India’s leading asset managers have established product research desks to help clients invest in global markets. Usually your asset manager or product manager will be happy to exchange notes.
A few signal words
Don’t worry if you are not fully up to date every day. As in the Indian markets, there is a lot of noise and most of the daily events will not affect the markets. As long as you keep in touch regularly, you will be able to gather a lot of information.
Don’t forget about asset allocation and diversification when taking positions in the US or elsewhere. Messages need to be filtered to synthesize your individual investment position, which means that you are using asset allocation and diversification as powerful tools to ensure that your portfolio is aligned with your long-term goals.
Lastly, beware of misinformation – everything you read is not true. If any news sounds very sensational, please double-check before making any investment decisions. Trust established sources and pay for subscription-based messaging services when needed. Also, look for strong political affiliations with posts that are a part of your daily reading and filter out those biases from your investment thesis.

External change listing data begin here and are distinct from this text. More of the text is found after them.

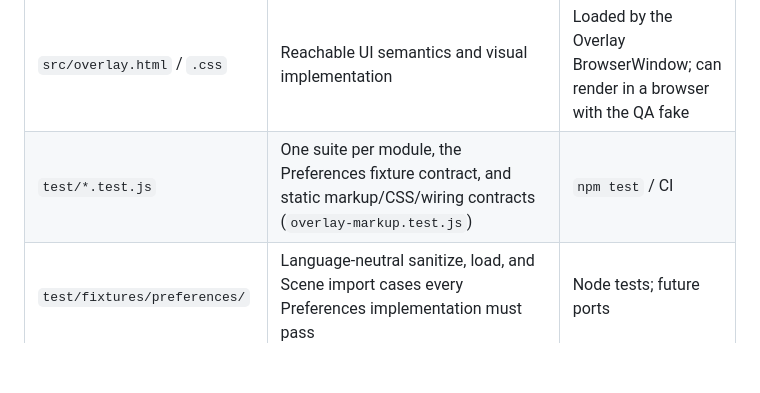
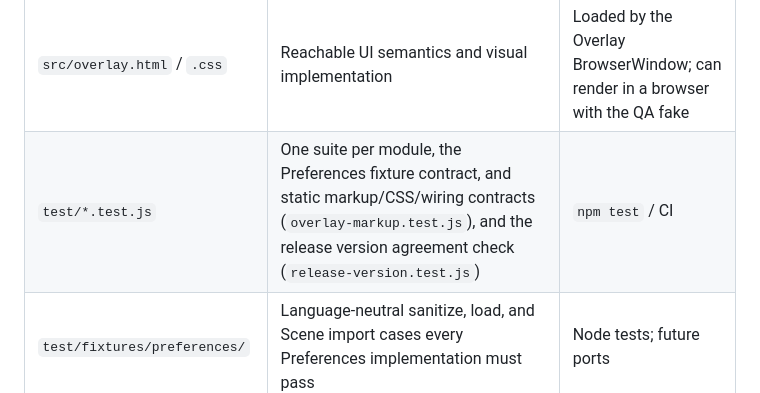
Before and after one commit to techiesreviews/camframe, a Markdown page: docs/architecture.md, the part around the change. Rendered like a GitHub page; blank space fills up the shorter version.

```diff
--- a/docs/architecture.md
+++ b/docs/architecture.md
@@ -41,7 +41,7 @@ global shortcuts / tray
 | `src/camera-framing.js` | Camera framing pan/zoom math and its single CSS rendering | Overlay, onboarding, tests |
 | `src/onboarding.js` | Onboarding version/migration predicates, step content, and the tour controller (steps, reveals, demos, hand-over, completion) | Settings, geometry, main, Overlay; the tour takes an Overlay port, a view, and `timers` |
 | `src/overlay.html` / `.css` | Reachable UI semantics and visual implementation | Loaded by the Overlay BrowserWindow; can render in a browser with the QA fake |
-| `test/*.test.js` | One suite per module, the Preferences fixture contract, and static markup/CSS/wiring contracts (`overlay-markup.test.js`) | `npm test` / CI |
+| `test/*.test.js` | One suite per module, the Preferences fixture contract, and static markup/CSS/wiring contracts (`overlay-markup.test.js`), and the release version agreement check (`release-version.test.js`) | `npm test` / CI |
 | `test/fixtures/preferences/` | Language-neutral sanitize, load, and Scene import cases every Preferences implementation must pass | Node tests; future ports |
 | `scripts/electron-smoke.mjs` | Real Electron lifecycle, preload/IPC, synthetic-camera, Full screen/profile, accessibility-emulation, and screenshot smoke | `npm run test:electron` / Windows CI; uses main-process-only `CAMFRAME_E2E*` environment hooks |
 | `.github/workflows/build-desktop.yml` | Tagged Windows/macOS build and GitHub release | Manual dispatch or `v*` tag |
```
Also changed, not shown: docs/product-history.md (+1 -1 lines), 1 other file.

(Himadri Chaterjee is a Senior Managing Partner at IIFL Wealth. Views expressed are the author’s own. Please consult your financial advisor before investing.)